Task brief:
Show every line in the entries below where the word "logo" appears.

Web document revisions:
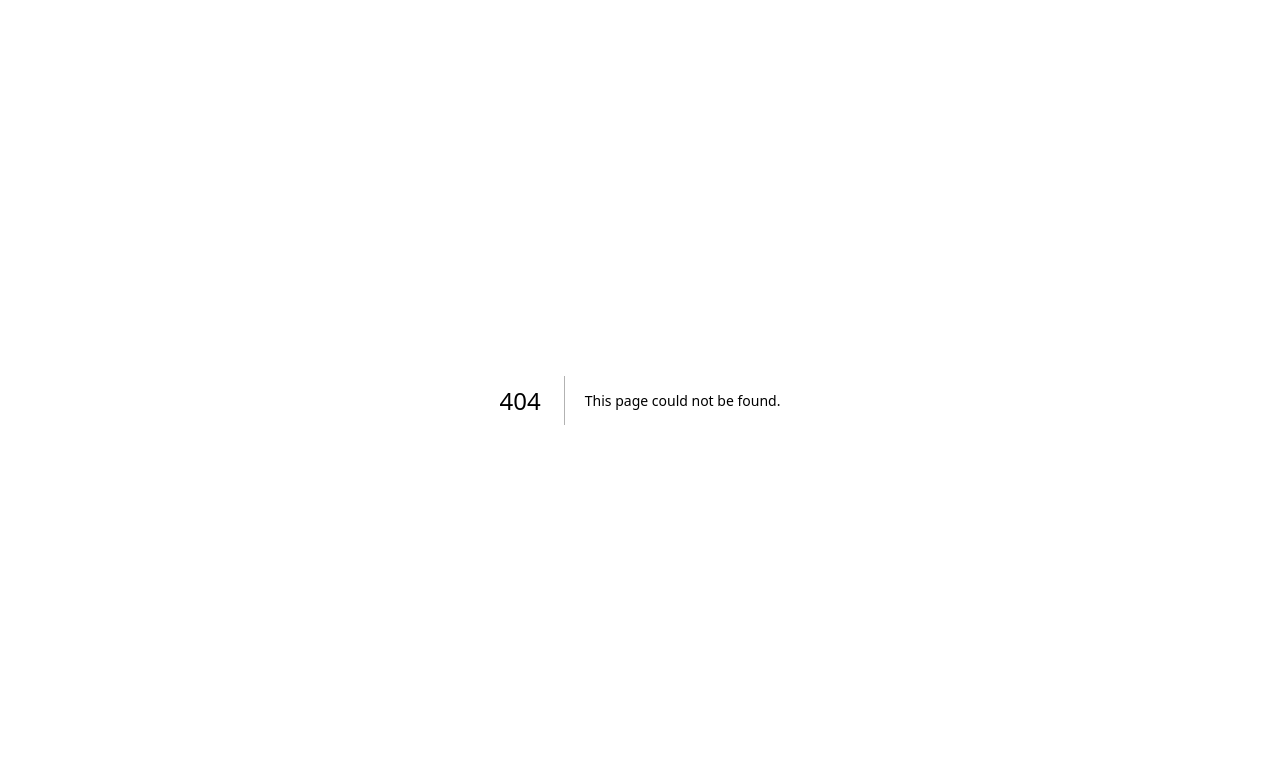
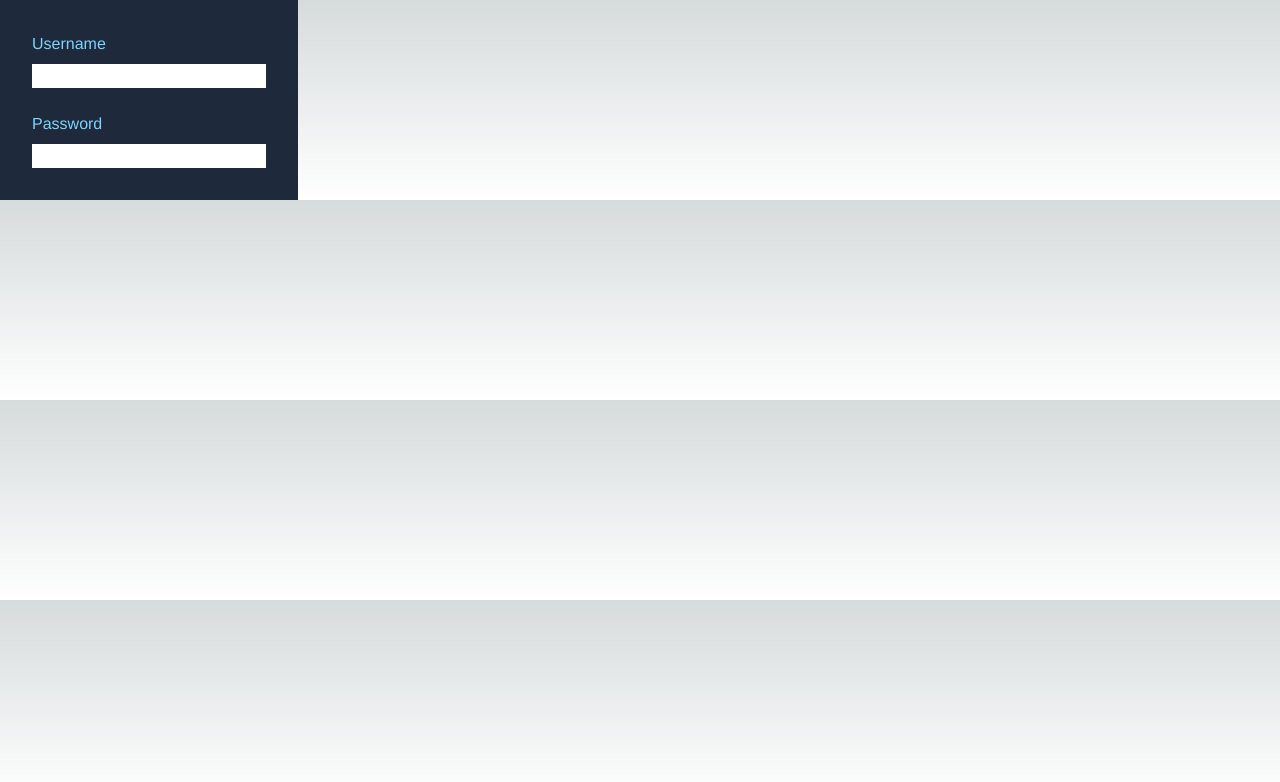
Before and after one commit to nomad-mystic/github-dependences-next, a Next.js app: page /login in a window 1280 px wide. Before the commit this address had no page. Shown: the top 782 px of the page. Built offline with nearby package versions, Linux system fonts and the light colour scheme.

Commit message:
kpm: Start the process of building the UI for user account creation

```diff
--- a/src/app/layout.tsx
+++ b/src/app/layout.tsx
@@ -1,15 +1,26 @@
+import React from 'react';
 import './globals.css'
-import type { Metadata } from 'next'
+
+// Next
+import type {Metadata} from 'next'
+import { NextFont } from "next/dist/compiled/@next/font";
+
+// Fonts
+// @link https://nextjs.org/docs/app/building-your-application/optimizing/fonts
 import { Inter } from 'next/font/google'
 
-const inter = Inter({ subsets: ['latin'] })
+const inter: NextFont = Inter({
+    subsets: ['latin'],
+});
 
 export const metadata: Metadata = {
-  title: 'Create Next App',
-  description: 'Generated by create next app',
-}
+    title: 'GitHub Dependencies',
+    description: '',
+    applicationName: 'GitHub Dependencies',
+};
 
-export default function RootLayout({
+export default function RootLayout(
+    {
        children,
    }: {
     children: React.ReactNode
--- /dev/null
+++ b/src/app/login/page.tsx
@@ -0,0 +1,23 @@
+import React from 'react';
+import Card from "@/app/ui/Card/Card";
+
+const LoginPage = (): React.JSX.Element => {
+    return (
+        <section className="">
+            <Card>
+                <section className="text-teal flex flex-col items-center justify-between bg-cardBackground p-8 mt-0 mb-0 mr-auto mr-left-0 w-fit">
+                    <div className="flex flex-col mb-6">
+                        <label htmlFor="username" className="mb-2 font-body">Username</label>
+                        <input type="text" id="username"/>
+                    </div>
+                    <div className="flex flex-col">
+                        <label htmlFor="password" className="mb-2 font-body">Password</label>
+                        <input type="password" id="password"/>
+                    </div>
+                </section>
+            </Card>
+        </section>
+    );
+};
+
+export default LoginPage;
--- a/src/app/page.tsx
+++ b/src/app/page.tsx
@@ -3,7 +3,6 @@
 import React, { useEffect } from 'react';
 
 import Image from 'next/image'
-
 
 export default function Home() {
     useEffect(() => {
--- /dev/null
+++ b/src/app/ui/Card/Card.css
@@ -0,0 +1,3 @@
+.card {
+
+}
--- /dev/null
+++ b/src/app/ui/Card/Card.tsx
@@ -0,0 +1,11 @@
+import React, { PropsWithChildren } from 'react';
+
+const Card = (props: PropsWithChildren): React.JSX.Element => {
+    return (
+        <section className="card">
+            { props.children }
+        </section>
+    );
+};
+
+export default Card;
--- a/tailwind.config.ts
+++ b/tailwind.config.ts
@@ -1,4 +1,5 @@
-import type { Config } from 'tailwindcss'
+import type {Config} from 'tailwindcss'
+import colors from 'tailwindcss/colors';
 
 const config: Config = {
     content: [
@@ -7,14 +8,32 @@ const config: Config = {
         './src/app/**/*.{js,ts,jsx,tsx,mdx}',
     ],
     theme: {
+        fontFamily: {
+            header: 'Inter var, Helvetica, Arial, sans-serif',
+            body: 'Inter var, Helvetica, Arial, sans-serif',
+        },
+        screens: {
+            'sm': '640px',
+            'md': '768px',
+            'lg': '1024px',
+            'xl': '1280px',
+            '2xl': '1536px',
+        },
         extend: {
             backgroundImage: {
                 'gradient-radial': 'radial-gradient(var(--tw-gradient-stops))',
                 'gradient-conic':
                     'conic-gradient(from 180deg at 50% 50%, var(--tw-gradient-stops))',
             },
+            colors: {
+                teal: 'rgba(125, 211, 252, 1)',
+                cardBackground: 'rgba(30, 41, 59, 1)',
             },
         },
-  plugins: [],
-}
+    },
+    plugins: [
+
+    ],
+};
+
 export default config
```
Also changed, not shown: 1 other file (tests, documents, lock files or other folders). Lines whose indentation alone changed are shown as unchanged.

--

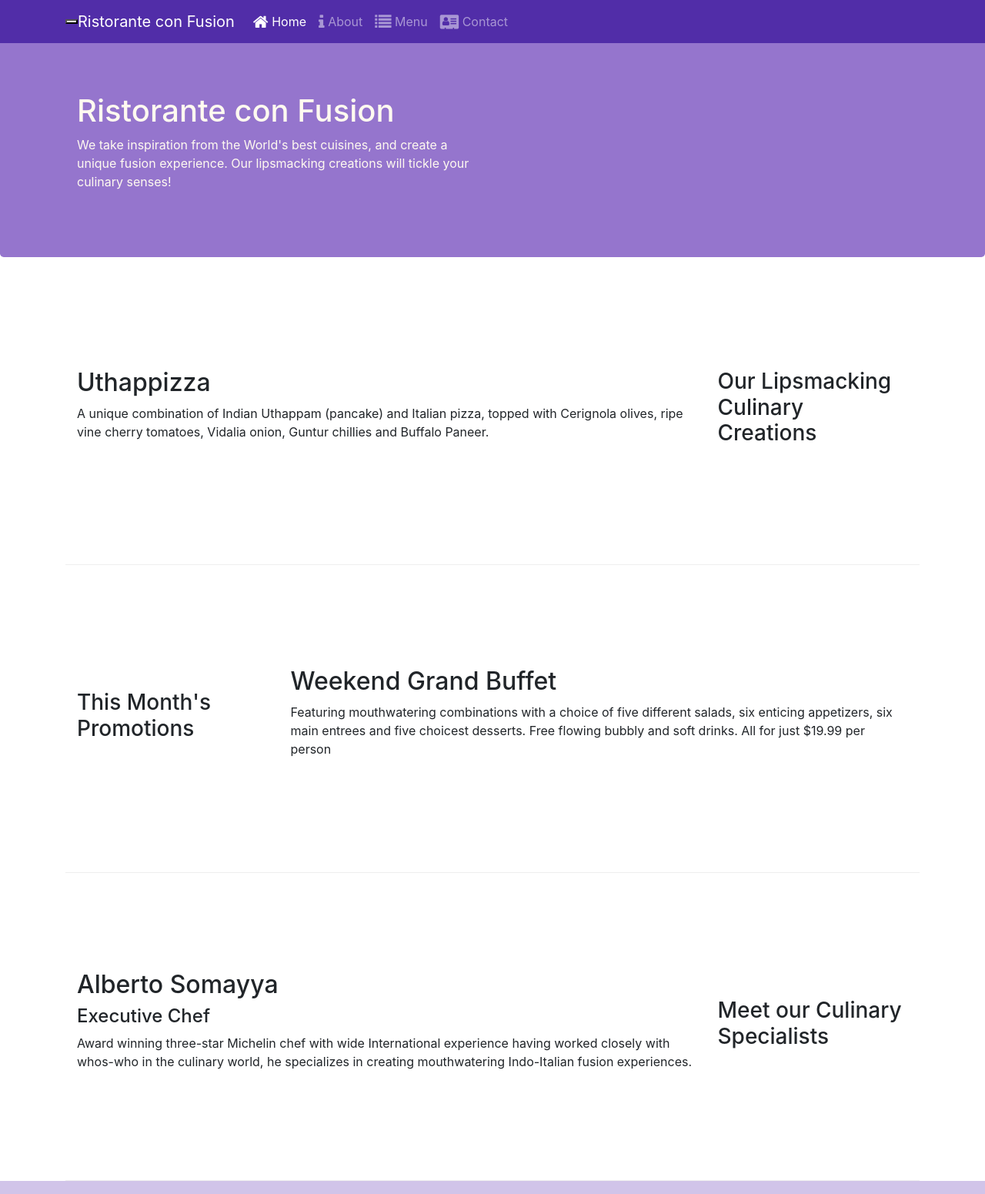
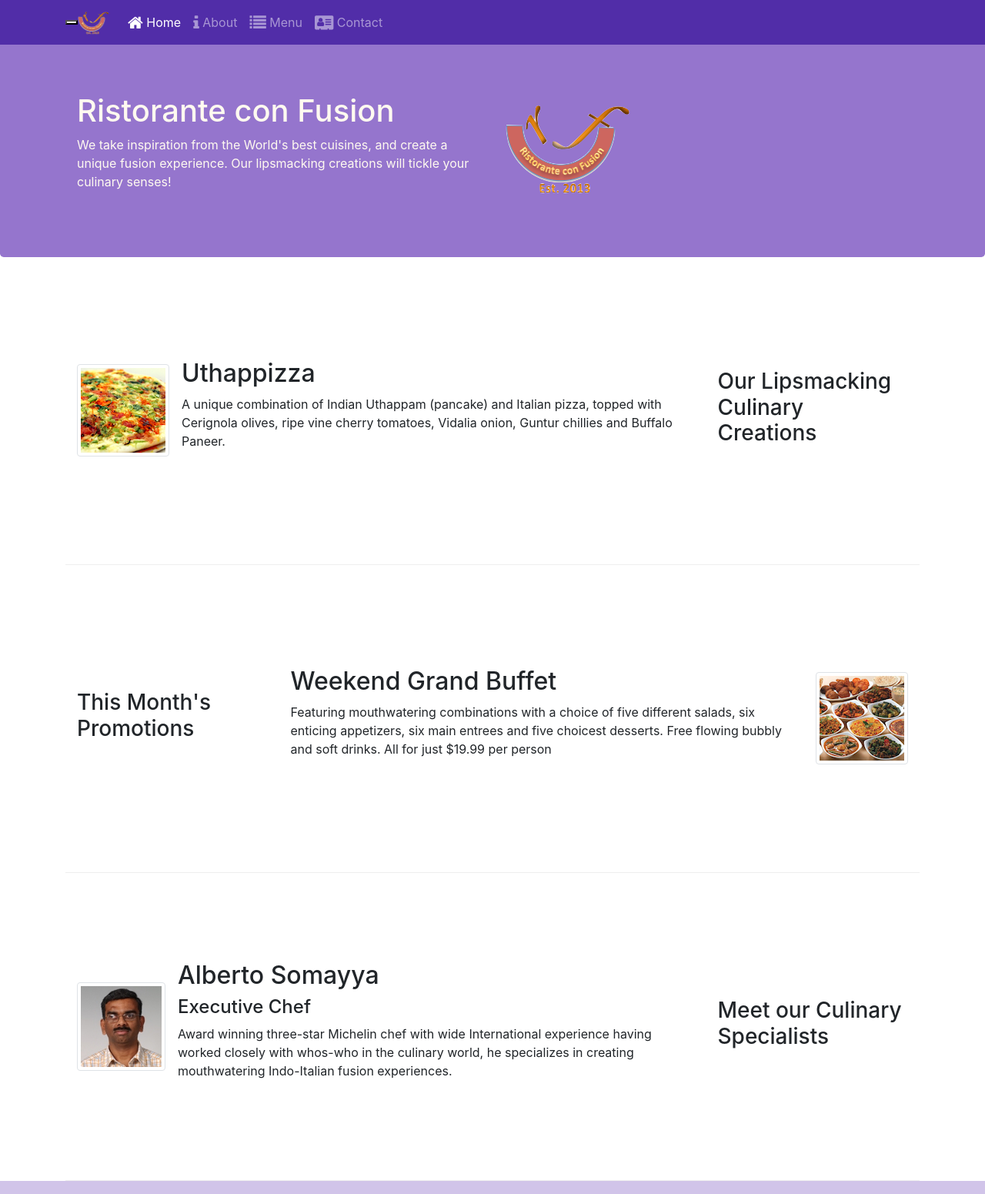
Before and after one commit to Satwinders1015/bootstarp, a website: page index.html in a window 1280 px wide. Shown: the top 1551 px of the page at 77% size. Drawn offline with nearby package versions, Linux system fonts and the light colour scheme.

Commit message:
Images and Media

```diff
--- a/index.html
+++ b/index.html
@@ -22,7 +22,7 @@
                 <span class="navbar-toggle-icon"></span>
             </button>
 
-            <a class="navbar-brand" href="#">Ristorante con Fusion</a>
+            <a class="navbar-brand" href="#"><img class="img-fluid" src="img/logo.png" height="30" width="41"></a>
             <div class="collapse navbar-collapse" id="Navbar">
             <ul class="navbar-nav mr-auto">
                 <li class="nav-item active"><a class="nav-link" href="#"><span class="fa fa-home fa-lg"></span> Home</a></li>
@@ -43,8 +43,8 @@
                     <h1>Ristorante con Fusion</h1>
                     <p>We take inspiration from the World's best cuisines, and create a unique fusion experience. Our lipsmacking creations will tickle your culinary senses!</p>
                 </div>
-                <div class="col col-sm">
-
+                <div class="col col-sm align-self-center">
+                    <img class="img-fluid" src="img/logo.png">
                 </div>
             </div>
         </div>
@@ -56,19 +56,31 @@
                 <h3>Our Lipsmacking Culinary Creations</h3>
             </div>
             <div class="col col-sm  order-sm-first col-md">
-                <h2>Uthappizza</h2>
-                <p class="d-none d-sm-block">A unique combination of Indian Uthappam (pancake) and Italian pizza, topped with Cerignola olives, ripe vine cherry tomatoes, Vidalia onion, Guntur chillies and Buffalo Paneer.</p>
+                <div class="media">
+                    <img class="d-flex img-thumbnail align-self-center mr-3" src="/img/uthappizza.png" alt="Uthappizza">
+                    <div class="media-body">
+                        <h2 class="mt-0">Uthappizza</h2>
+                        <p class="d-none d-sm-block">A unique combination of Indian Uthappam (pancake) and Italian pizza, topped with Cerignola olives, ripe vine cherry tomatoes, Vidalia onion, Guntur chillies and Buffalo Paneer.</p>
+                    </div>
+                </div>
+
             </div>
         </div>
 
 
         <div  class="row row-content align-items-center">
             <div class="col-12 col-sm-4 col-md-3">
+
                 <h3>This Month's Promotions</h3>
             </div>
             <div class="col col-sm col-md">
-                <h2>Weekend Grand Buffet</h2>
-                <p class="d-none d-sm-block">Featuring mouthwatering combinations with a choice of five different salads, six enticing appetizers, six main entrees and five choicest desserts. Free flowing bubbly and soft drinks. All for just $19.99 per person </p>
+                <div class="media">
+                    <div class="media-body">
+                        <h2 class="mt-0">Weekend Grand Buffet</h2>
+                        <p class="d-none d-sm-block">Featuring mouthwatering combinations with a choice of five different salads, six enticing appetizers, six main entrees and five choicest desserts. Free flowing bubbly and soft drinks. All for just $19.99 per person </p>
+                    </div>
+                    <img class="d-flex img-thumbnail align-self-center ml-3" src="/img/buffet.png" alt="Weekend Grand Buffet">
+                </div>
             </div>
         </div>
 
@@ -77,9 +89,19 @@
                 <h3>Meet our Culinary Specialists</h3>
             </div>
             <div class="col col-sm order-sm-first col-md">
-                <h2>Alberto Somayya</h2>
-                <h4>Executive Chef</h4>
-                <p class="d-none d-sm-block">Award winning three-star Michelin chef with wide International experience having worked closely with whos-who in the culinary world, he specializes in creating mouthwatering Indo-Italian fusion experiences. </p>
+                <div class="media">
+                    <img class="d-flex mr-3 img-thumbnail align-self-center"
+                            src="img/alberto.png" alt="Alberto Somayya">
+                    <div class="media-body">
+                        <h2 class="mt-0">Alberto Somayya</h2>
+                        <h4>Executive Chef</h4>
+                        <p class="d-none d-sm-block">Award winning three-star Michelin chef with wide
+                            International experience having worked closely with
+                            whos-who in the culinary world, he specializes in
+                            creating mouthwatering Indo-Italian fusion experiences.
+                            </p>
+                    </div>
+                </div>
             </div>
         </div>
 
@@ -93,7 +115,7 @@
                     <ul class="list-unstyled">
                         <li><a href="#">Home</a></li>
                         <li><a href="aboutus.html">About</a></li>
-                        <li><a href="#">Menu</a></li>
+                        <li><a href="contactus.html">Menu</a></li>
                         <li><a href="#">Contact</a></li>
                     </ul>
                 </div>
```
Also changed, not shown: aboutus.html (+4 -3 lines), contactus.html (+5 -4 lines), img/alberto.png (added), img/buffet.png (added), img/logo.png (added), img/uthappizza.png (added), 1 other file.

Solution:
+            <a class="navbar-brand" href="#"><img class="img-fluid" src="img/logo.png" height="30" width="41"></a>
+                    <img class="img-fluid" src="img/logo.png">
Also changed, not shown: aboutus.html (+4 -3 lines), contactus.html (+5 -4 lines), img/alberto.png (added), img/buffet.png (added), img/logo.png (added), img/uthappizza.png (added), 1 other file.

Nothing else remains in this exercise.